● WORK ITEM
Up to and including the line bearing "diff --git a/build_sahne.py b/build_sahne.py", output every line of the entries exactly as written, starting from the first; pictures stay out.

● DATASET CONTENT
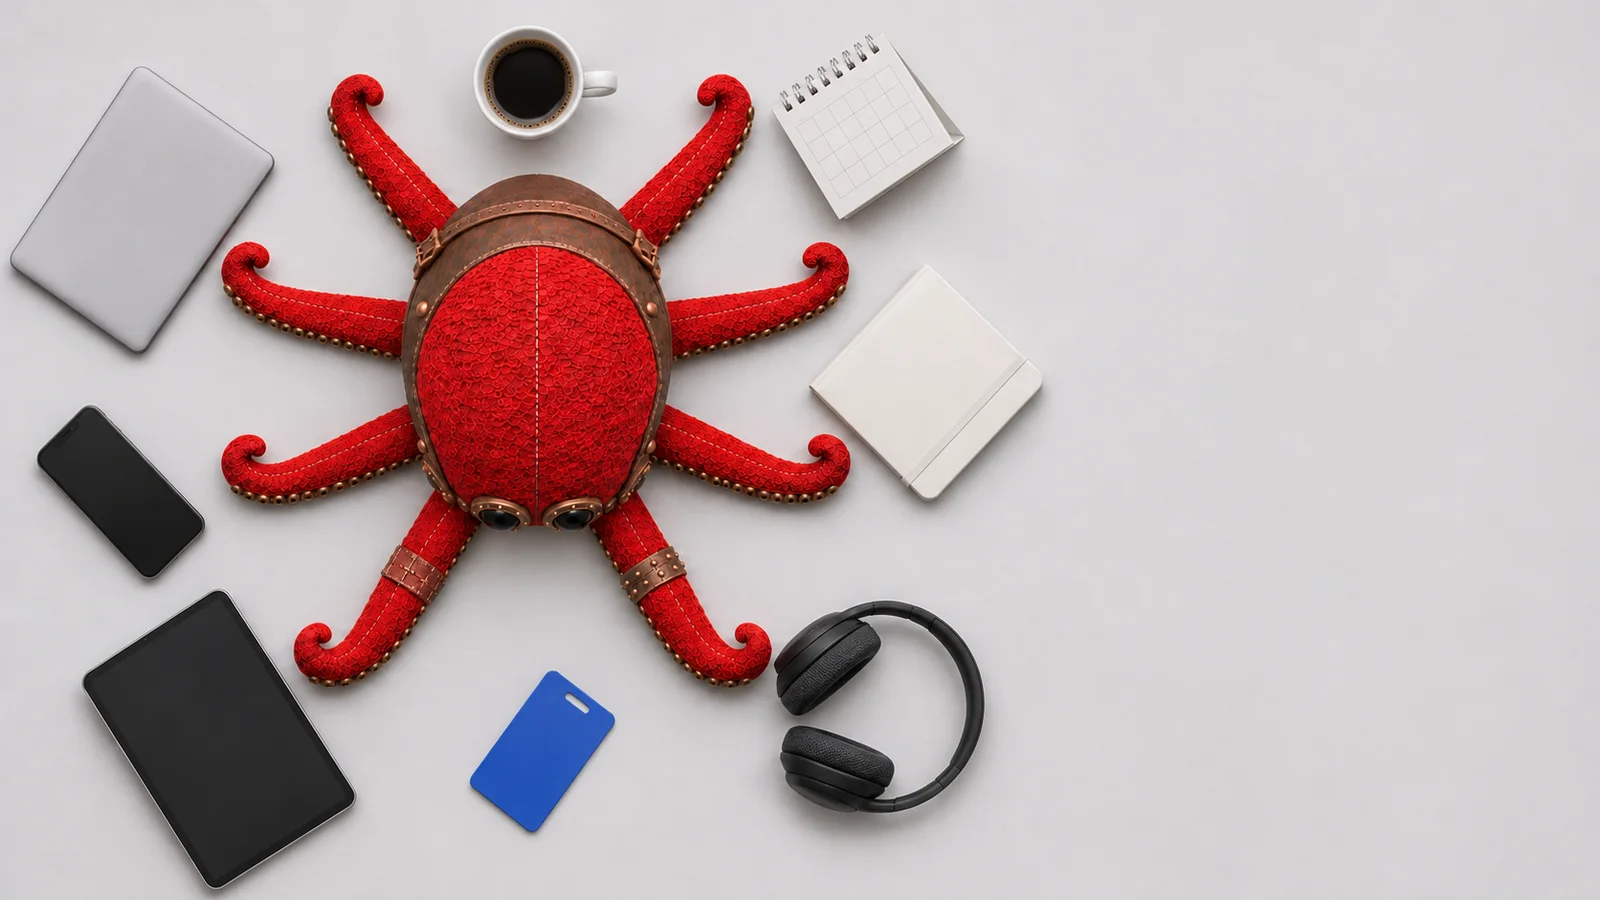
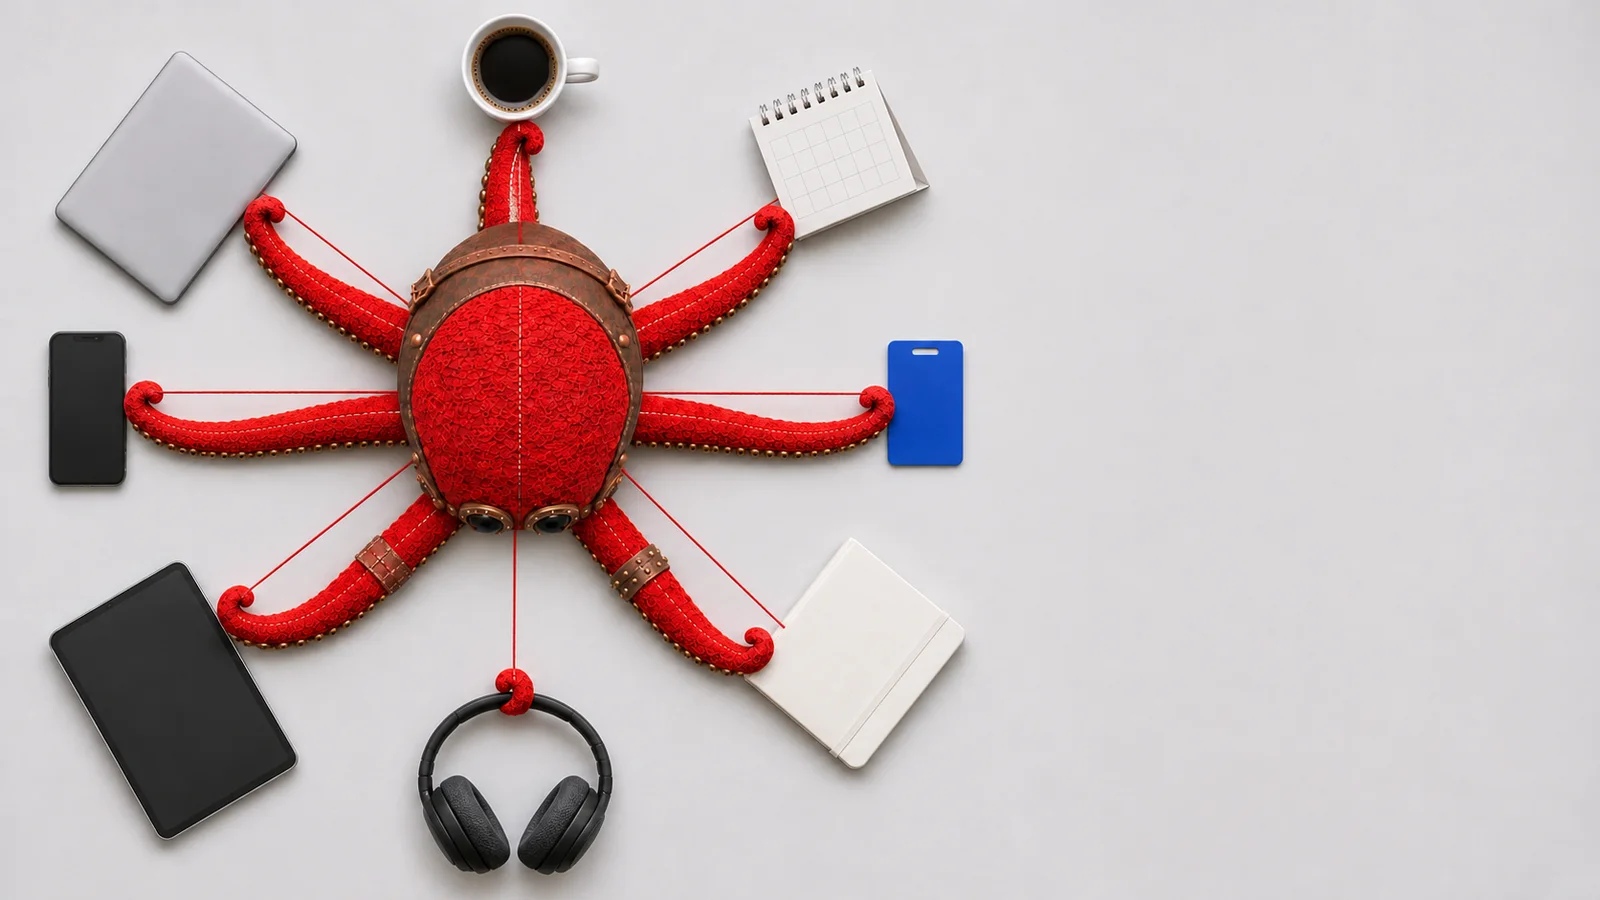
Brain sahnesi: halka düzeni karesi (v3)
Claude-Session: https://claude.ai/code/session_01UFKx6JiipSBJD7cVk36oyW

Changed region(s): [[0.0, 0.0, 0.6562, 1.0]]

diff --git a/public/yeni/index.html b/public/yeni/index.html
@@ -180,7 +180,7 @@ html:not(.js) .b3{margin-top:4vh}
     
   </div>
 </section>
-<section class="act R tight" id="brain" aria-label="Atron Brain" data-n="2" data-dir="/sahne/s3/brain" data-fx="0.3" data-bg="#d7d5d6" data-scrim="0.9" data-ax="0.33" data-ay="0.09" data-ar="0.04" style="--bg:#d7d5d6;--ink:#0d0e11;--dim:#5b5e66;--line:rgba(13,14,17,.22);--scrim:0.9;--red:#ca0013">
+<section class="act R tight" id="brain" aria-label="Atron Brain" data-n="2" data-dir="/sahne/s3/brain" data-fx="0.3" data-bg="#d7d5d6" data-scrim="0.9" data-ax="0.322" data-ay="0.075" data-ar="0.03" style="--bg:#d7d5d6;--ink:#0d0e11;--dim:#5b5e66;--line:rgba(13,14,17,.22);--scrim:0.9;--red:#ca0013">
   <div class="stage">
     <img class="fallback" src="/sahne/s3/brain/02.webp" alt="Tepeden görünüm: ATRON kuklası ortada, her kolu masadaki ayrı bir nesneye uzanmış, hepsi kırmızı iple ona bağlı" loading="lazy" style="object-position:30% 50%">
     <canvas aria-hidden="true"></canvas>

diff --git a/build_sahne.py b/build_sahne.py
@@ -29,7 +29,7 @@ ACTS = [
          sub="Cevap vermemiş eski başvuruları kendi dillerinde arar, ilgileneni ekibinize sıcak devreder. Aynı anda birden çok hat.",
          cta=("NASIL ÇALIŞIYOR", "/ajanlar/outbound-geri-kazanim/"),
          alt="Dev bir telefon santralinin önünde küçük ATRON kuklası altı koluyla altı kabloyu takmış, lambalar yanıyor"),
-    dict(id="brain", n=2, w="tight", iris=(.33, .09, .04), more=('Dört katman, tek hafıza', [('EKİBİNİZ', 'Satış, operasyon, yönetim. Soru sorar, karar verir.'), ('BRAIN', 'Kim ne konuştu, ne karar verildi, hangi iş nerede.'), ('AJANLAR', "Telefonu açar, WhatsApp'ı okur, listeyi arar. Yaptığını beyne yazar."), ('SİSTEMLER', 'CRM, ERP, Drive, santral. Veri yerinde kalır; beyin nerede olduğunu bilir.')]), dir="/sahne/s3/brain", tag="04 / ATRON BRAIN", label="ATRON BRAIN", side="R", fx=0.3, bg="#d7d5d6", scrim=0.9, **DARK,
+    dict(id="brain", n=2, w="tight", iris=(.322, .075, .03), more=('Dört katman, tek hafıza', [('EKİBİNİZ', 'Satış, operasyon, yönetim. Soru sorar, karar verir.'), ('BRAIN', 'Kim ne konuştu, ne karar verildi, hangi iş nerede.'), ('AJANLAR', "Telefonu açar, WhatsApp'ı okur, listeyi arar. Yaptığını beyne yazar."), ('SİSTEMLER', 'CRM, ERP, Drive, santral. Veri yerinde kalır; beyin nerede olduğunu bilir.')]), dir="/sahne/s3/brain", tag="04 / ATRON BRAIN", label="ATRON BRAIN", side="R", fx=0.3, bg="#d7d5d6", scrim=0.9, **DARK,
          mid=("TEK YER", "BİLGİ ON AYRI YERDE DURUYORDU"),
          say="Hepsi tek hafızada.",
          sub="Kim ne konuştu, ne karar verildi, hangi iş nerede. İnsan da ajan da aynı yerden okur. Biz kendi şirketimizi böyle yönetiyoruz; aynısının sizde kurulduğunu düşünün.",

● YOUR SOLUTION
Brain sahnesi: halka düzeni karesi (v3)
Claude-Session: https://claude.ai/code/session_01UFKx6JiipSBJD7cVk36oyW

Changed region(s): [[0.0, 0.0, 0.6562, 1.0]]

diff --git a/public/yeni/index.html b/public/yeni/index.html
@@ -180,7 +180,7 @@ html:not(.js) .b3{margin-top:4vh}
     
   </div>
 </section>
-<section class="act R tight" id="brain" aria-label="Atron Brain" data-n="2" data-dir="/sahne/s3/brain" data-fx="0.3" data-bg="#d7d5d6" data-scrim="0.9" data-ax="0.33" data-ay="0.09" data-ar="0.04" style="--bg:#d7d5d6;--ink:#0d0e11;--dim:#5b5e66;--line:rgba(13,14,17,.22);--scrim:0.9;--red:#ca0013">
+<section class="act R tight" id="brain" aria-label="Atron Brain" data-n="2" data-dir="/sahne/s3/brain" data-fx="0.3" data-bg="#d7d5d6" data-scrim="0.9" data-ax="0.322" data-ay="0.075" data-ar="0.03" style="--bg:#d7d5d6;--ink:#0d0e11;--dim:#5b5e66;--line:rgba(13,14,17,.22);--scrim:0.9;--red:#ca0013">
   <div class="stage">
     <img class="fallback" src="/sahne/s3/brain/02.webp" alt="Tepeden görünüm: ATRON kuklası ortada, her kolu masadaki ayrı bir nesneye uzanmış, hepsi kırmızı iple ona bağlı" loading="lazy" style="object-position:30% 50%">
     <canvas aria-hidden="true"></canvas>

diff --git a/build_sahne.py b/build_sahne.py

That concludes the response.